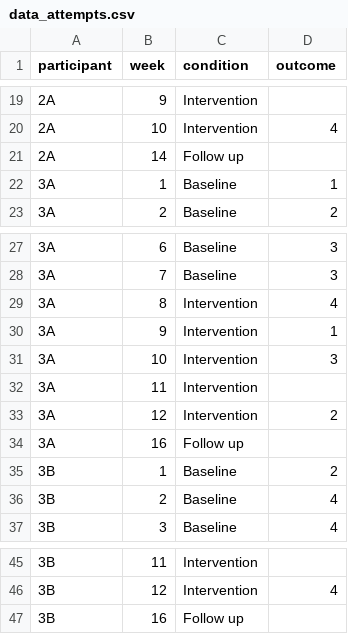
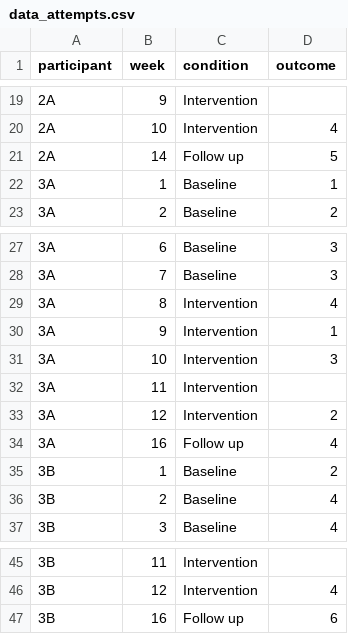
Before and after one commit to saratessa/pilot_ptworkshop, a CSV file: data_attempts.csv, drawn as a sheet; only a part is shown, gaps mark what is left out.

```diff
--- a/data_attempts.csv
+++ b/data_attempts.csv
@@ -20,3 +20,3 @@ participant ,week,condition,outcome
 2A,10,Intervention,4
-2A,14,Follow up,
+2A,14,Follow up,5
 3A,1,Baseline,1
@@ -33,3 +33,3 @@ participant ,week,condition,outcome
 3A,12,Intervention,2
-3A,16,Follow up,
+3A,16,Follow up,4
 3B,1,Baseline,2
@@ -46,2 +46,2 @@ participant ,week,condition,outcome
 3B,12,Intervention,4
-3B,16,Follow up,
+3B,16,Follow up,6
```
Also changed, not shown: data_time.csv, data_written.csv.
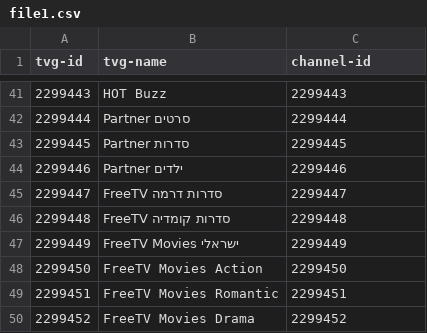
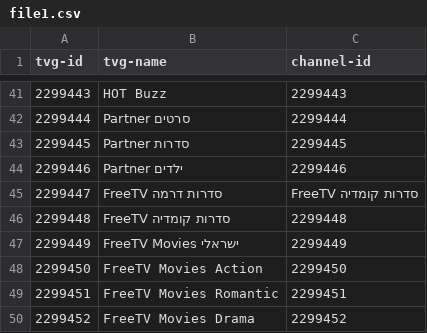
Before and after one commit to bmk1239/eagle, a CSV file: file1.csv, drawn as a sheet; only a part is shown, gaps mark what is left out.

Commit message:
Update file1.csv

```diff
--- a/file1.csv
+++ b/file1.csv
@@ -44,3 +44,3 @@ tvg-id,tvg-name,channel-id
 2299446,Partner ילדים,2299446
-2299447,FreeTV סדרות דרמה,2299447
+2299447,FreeTV סדרות דרמה,FreeTV סדרות קומדיה
 2299448,FreeTV סדרות קומדיה,2299448
```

___

### DIRECTIONS FOR THIS TASK
Copy out the lines above, from the one holding "Before and after one commit to bmk1239/eagle, a" through the final line, with no other lines.

### ANSWER BOX
Before and after one commit to bmk1239/eagle, a CSV file: file1.csv, drawn as a sheet; only a part is shown, gaps mark what is left out.

Commit message:
Update file1.csv

```diff
--- a/file1.csv
+++ b/file1.csv
@@ -44,3 +44,3 @@ tvg-id,tvg-name,channel-id
 2299446,Partner ילדים,2299446
-2299447,FreeTV סדרות דרמה,2299447
+2299447,FreeTV סדרות דרמה,FreeTV סדרות קומדיה
 2299448,FreeTV סדרות קומדיה,2299448
```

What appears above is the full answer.